* _User interface change data_

[Start of Attachment]

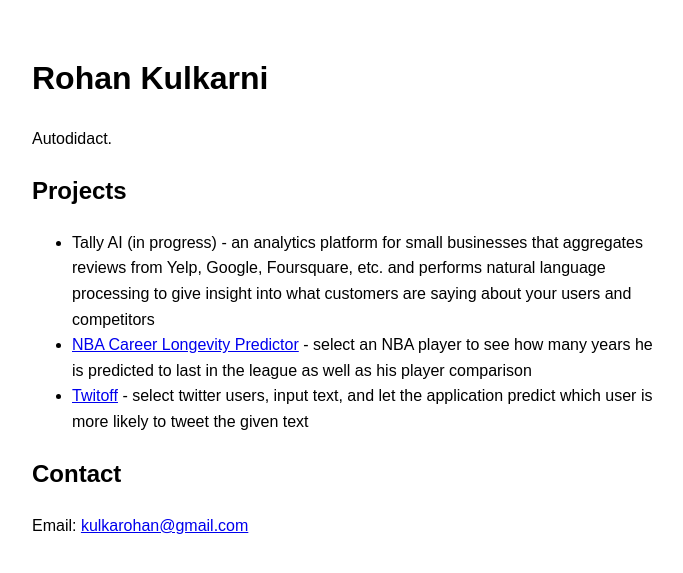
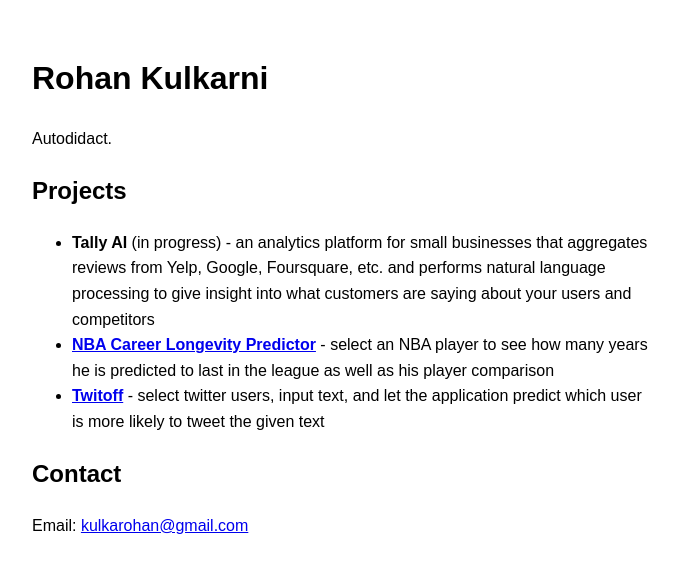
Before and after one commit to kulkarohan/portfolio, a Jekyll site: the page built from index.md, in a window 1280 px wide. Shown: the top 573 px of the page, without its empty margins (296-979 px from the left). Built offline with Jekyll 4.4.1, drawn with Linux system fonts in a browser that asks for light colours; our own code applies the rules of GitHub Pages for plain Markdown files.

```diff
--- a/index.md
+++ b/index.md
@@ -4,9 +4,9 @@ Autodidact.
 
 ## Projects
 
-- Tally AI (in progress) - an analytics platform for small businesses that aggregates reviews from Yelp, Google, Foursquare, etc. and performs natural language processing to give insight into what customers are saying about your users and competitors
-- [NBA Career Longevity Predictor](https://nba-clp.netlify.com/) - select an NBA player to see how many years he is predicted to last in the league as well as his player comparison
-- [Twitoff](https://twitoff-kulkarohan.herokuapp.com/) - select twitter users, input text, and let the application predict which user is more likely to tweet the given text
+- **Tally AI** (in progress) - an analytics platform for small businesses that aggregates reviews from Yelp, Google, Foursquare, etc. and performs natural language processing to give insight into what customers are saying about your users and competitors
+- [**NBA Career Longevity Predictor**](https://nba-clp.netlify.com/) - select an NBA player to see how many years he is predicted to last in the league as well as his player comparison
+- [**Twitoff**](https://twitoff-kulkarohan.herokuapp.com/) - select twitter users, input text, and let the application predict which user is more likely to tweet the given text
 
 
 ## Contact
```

[End of Attachment]
[Start of Attachment]

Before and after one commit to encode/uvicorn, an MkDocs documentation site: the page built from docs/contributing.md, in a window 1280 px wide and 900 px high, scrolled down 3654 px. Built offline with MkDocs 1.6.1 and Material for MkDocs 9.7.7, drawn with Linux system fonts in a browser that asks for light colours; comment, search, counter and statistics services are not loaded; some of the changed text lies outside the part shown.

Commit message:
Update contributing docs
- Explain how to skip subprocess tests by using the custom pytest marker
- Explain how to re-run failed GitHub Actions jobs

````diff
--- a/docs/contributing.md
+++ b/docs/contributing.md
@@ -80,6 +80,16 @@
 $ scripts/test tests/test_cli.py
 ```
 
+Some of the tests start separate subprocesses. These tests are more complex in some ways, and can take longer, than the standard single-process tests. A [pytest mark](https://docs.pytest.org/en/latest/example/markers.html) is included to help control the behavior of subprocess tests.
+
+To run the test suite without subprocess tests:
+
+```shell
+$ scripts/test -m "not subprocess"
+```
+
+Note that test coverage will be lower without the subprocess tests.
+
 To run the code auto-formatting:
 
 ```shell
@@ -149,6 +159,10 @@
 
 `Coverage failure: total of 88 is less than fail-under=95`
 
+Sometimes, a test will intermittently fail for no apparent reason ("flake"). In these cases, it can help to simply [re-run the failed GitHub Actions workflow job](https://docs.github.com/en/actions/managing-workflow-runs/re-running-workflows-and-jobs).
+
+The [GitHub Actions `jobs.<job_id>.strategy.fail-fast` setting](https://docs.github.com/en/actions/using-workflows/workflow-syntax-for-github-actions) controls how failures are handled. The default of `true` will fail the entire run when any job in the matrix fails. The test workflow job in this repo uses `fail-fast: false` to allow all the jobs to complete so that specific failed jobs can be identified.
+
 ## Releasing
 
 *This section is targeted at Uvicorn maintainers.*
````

[End of Attachment]

Wherever the word "Explain" appears in the data, return the whole line.

* _Response box_
- Explain how to skip subprocess tests by using the custom pytest marker
- Explain how to re-run failed GitHub Actions jobs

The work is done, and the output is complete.